**WORK INSTRUCTIONS:**
Please report how many lines in the data underneath hold the word "file", with no other text.

--- START ---

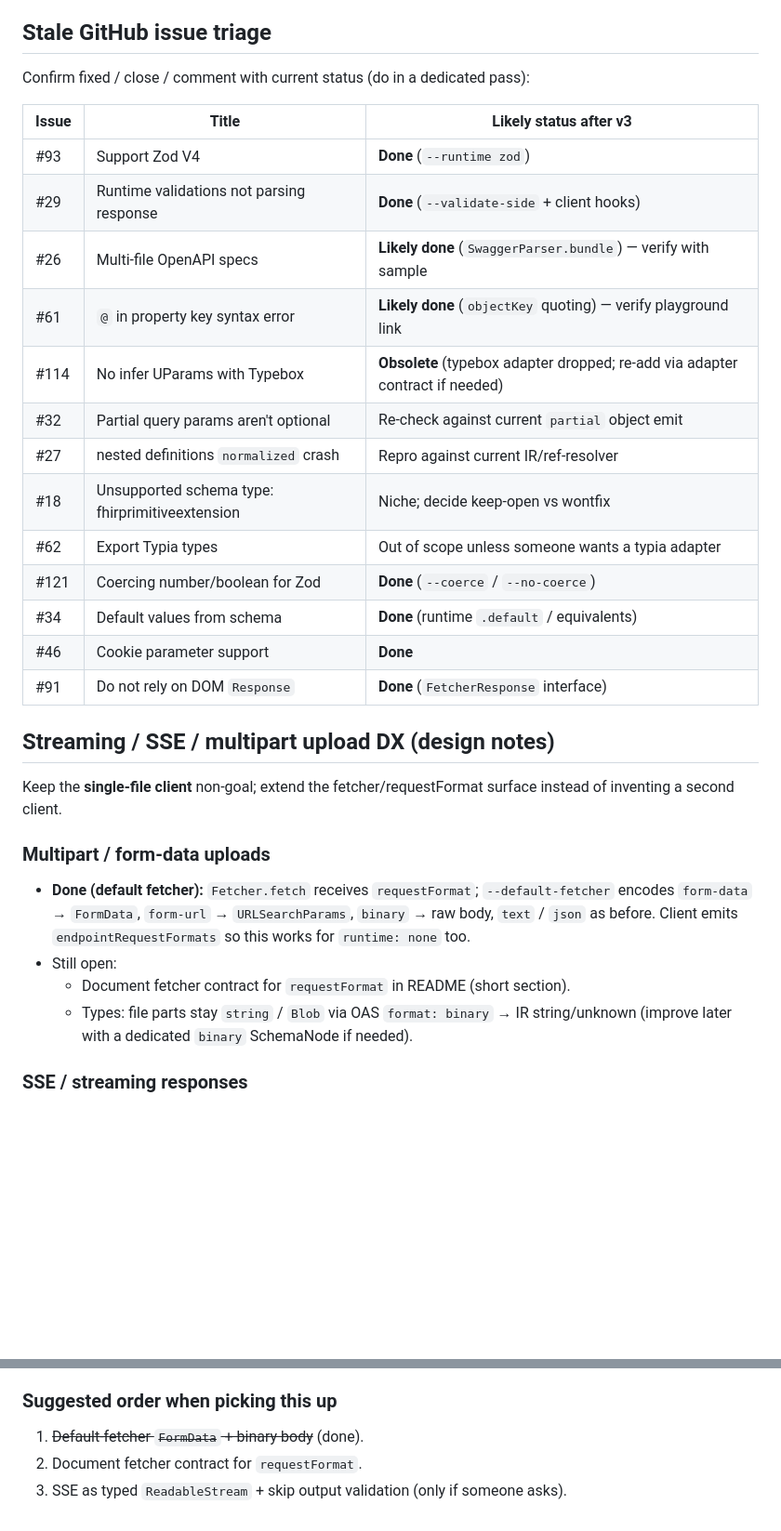
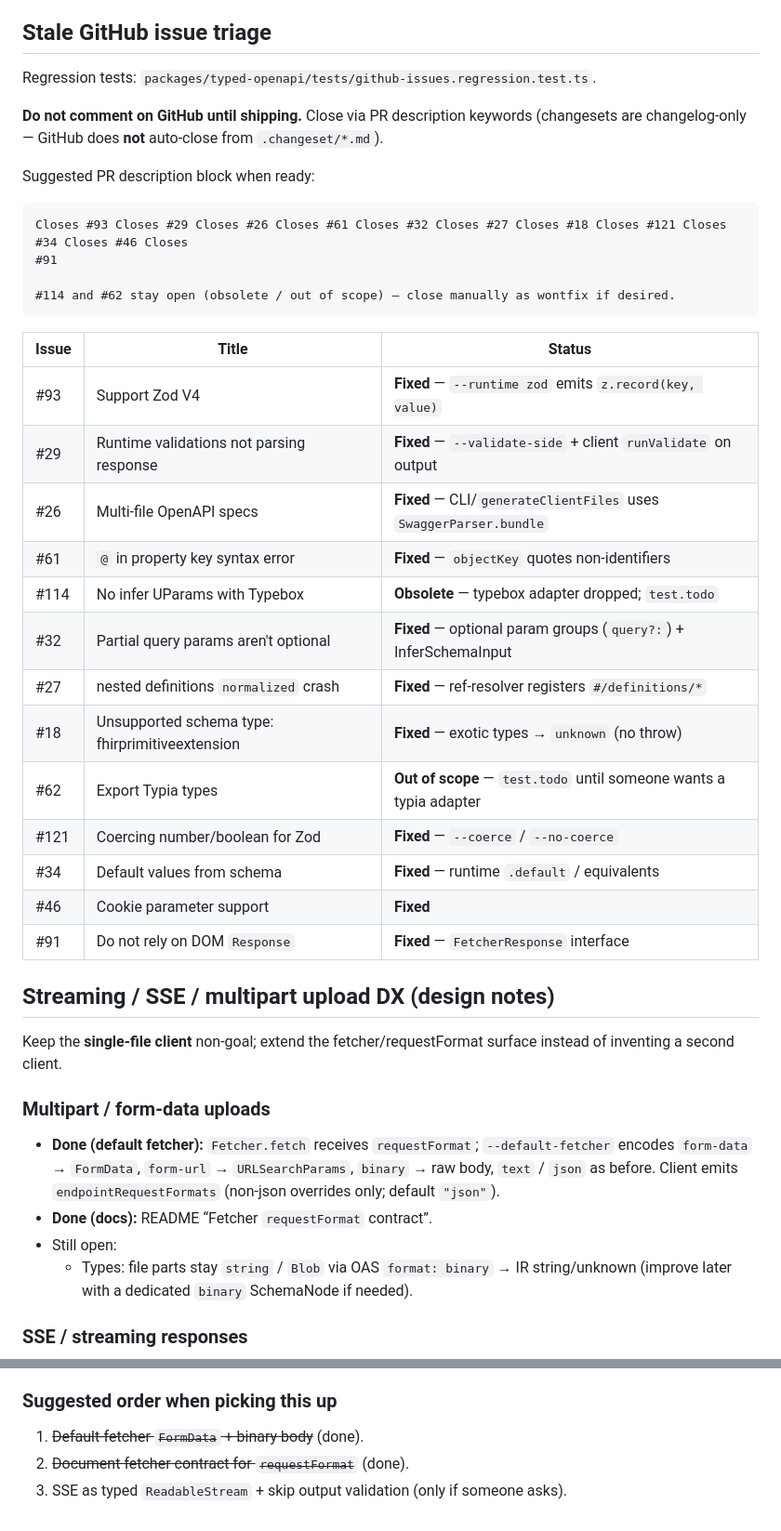
Before and after one commit to astahmer/typed-openapi, a Markdown page: plans/FOLLOWUPS.md, 2 parts joined by grey strips. Shown at 93% size. Rendered like a GitHub page; blank space fills up the shorter version.

Commit message:
docs: requestFormat contract, issue triage table, changeset
README fetcher requestFormat section; FOLLOWUPS verified statuses + PR
Closes block; changeset notes that GitHub auto-close needs the PR body.

````diff
--- a/plans/FOLLOWUPS.md
+++ b/plans/FOLLOWUPS.md
@@ -4,23 +4,35 @@ Notes for later work — not blocking the current feature set.
 
 ## Stale GitHub issue triage
 
-Confirm fixed / close / comment with current status (do in a dedicated pass):
+Regression tests: `packages/typed-openapi/tests/github-issues.regression.test.ts`.
 
-| Issue | Title                                           | Likely status after v3                                                        |
-| ----- | ----------------------------------------------- | ----------------------------------------------------------------------------- |
-| #93   | Support Zod V4                                  | **Done** (`--runtime zod`)                                                    |
-| #29   | Runtime validations not parsing response        | **Done** (`--validate-side` + client hooks)                                   |
-| #26   | Multi-file OpenAPI specs                        | **Likely done** (`SwaggerParser.bundle`) — verify with sample                 |
-| #61   | `@` in property key syntax error                | **Likely done** (`objectKey` quoting) — verify playground link                |
-| #114  | No infer UParams with Typebox                   | **Obsolete** (typebox adapter dropped; re-add via adapter contract if needed) |
-| #32   | Partial query params aren't optional            | Re-check against current `partial` object emit                                |
-| #27   | nested definitions `normalized` crash           | Repro against current IR/ref-resolver                                         |
-| #18   | Unsupported schema type: fhirprimitiveextension | Niche; decide keep-open vs wontfix                                            |
-| #62   | Export Typia types                              | Out of scope unless someone wants a typia adapter                             |
-| #121  | Coercing number/boolean for Zod                 | **Done** (`--coerce` / `--no-coerce`)                                         |
-| #34   | Default values from schema                      | **Done** (runtime `.default` / equivalents)                                   |
-| #46   | Cookie parameter support                        | **Done**                                                                      |
-| #91   | Do not rely on DOM `Response`                   | **Done** (`FetcherResponse` interface)                                        |
+**Do not comment on GitHub until shipping.** Close via PR description keywords (changesets are changelog-only — GitHub
+does **not** auto-close from `.changeset/*.md`).
+
+Suggested PR description block when ready:
+
+```md
+Closes #93 Closes #29 Closes #26 Closes #61 Closes #32 Closes #27 Closes #18 Closes #121 Closes #34 Closes #46 Closes
+#91
+
+#114 and #62 stay open (obsolete / out of scope) — close manually as wontfix if desired.
+```
+
+| Issue | Title                                           | Status                                                             |
+| ----- | ----------------------------------------------- | ------------------------------------------------------------------ |
+| #93   | Support Zod V4                                  | **Fixed** — `--runtime zod` emits `z.record(key, value)`           |
+| #29   | Runtime validations not parsing response        | **Fixed** — `--validate-side` + client `runValidate` on output     |
+| #26   | Multi-file OpenAPI specs                        | **Fixed** — CLI/`generateClientFiles` uses `SwaggerParser.bundle`  |
+| #61   | `@` in property key syntax error                | **Fixed** — `objectKey` quotes non-identifiers                     |
+| #114  | No infer UParams with Typebox                   | **Obsolete** — typebox adapter dropped; `test.todo`                |
+| #32   | Partial query params aren't optional            | **Fixed** — optional param groups (`query?:`) + InferSchemaInput   |
+| #27   | nested definitions `normalized` crash           | **Fixed** — ref-resolver registers `#/definitions/*`               |
+| #18   | Unsupported schema type: fhirprimitiveextension | **Fixed** — exotic types → `unknown` (no throw)                    |
+| #62   | Export Typia types                              | **Out of scope** — `test.todo` until someone wants a typia adapter |
+| #121  | Coercing number/boolean for Zod                 | **Fixed** — `--coerce` / `--no-coerce`                             |
+| #34   | Default values from schema                      | **Fixed** — runtime `.default` / equivalents                       |
+| #46   | Cookie parameter support                        | **Fixed**                                                          |
+| #91   | Do not rely on DOM `Response`                   | **Fixed** — `FetcherResponse` interface                            |
 
 ## Streaming / SSE / multipart upload DX (design notes)
 
@@ -30,9 +42,9 @@ Keep the **single-file client** non-goal; extend the fetcher/requestFormat surfa
 
 - **Done (default fetcher):** `Fetcher.fetch` receives `requestFormat`; `--default-fetcher` encodes `form-data` →
   `FormData`, `form-url` → `URLSearchParams`, `binary` → raw body, `text` / `json` as before. Client emits
-  `endpointRequestFormats` so this works for `runtime: none` too.
+  `endpointRequestFormats` (non-json overrides only; default `"json"`).
+- **Done (docs):** README “Fetcher `requestFormat` contract”.
 - Still open:
-  - Document fetcher contract for `requestFormat` in README (short section).
   - Types: file parts stay `string` / `Blob` via OAS `format: binary` → IR string/unknown (improve later with a
     dedicated `binary` SchemaNode if needed).
 
@@ -51,5 +63,5 @@ Keep the **single-file client** non-goal; extend the fetcher/requestFormat surfa
 ### Suggested order when picking this up
 
 1. ~~Default-fetcher `FormData` + binary body~~ (done).
-2. Document fetcher contract for `requestFormat`.
+2. ~~Document fetcher contract for `requestFormat`~~ (done).
 3. SSE as typed `ReadableStream` + skip output validation (only if someone asks).
````
Also changed, not shown: .changeset/github-issue-triage.md (added, +14 -0 lines), README.md (+17 -0 lines).
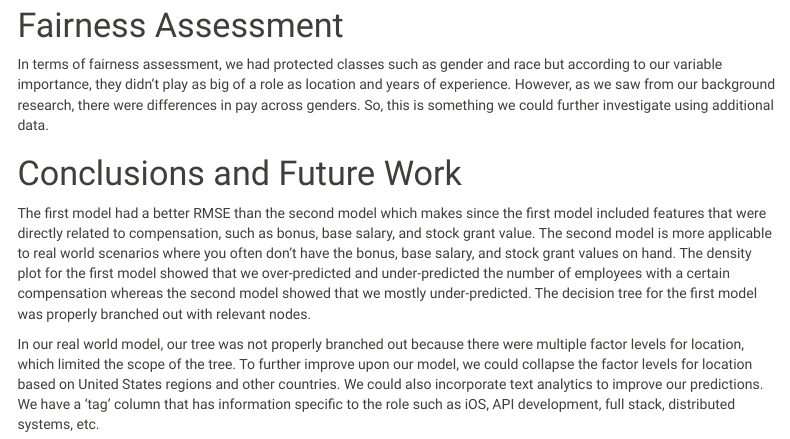
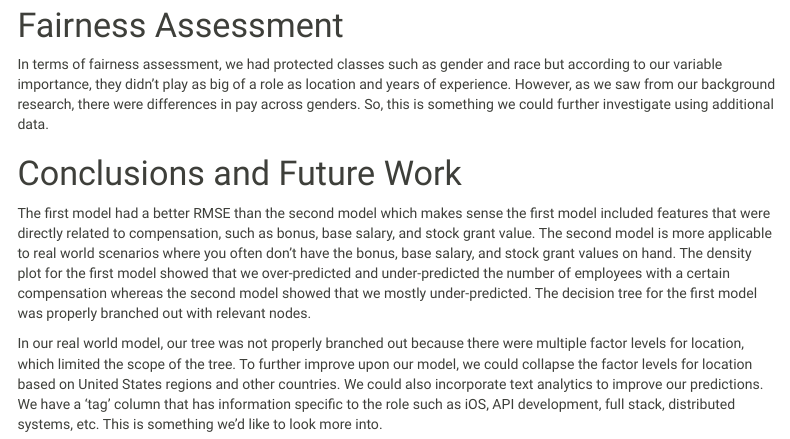
Before and after one commit to frankydominique/ds3001Final, an R Markdown document (finalProjectMarkdown/final_final.Rmd): the page in a window 1100 px wide, from 7300 px down before the commit and from 7440 px down after it, so that both start at the same text. Rendered offline with R 4.5, knitr and Pandoc, with nearby package versions; some code elsewhere in the file could not run offline; menus at the side of the page are left out.

Commit message:
The NEW final final without DT

```diff
--- a/finalProjectMarkdown/final_final.Rmd
+++ b/finalProjectMarkdown/final_final.Rmd
@@ -393,6 +399,6 @@ In terms of fairness assessment, we had protected classes such as gender and rac
 
 
 # Conclusions and Future Work
-The first model had a better RMSE than the second model which makes since the first model included features that were directly related to compensation, such as bonus, base salary, and stock grant value. The second model is more applicable to real world scenarios where you often don’t have the bonus, base salary, and stock grant values on hand. The density plot for the first model showed that we over-predicted and under-predicted the number of employees with a certain compensation whereas the second model showed that we mostly under-predicted. The decision tree for the first model was properly branched out with relevant nodes.
+The first model had a better RMSE than the second model which makes sense the first model included features that were directly related to compensation, such as bonus, base salary, and stock grant value. The second model is more applicable to real world scenarios where you often don’t have the bonus, base salary, and stock grant values on hand. The density plot for the first model showed that we over-predicted and under-predicted the number of employees with a certain compensation whereas the second model showed that we mostly under-predicted. The decision tree for the first model was properly branched out with relevant nodes.
 
-In our real world model, our tree was not properly branched out because there were multiple factor levels for location, which limited the scope of the tree. To further improve upon our model, we could collapse the factor levels for location based on United States regions and other countries. We could also incorporate text analytics to improve our predictions. We have a ‘tag’ column that has information specific to the role such as iOS, API development, full stack, distributed systems, etc.
+In our real world model, our tree was not properly branched out because there were multiple factor levels for location, which limited the scope of the tree. To further improve upon our model, we could collapse the factor levels for location based on United States regions and other countries. We could also incorporate text analytics to improve our predictions. We have a ‘tag’ column that has information specific to the role such as iOS, API development, full stack, distributed systems, etc. This is something we'd like to look more into.
```
Also changed, not shown: finalProjectMarkdown/final_final.Rmd (8 more changed lines).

--- END ---

**RESPONSE TO THE EXERCISE:**
6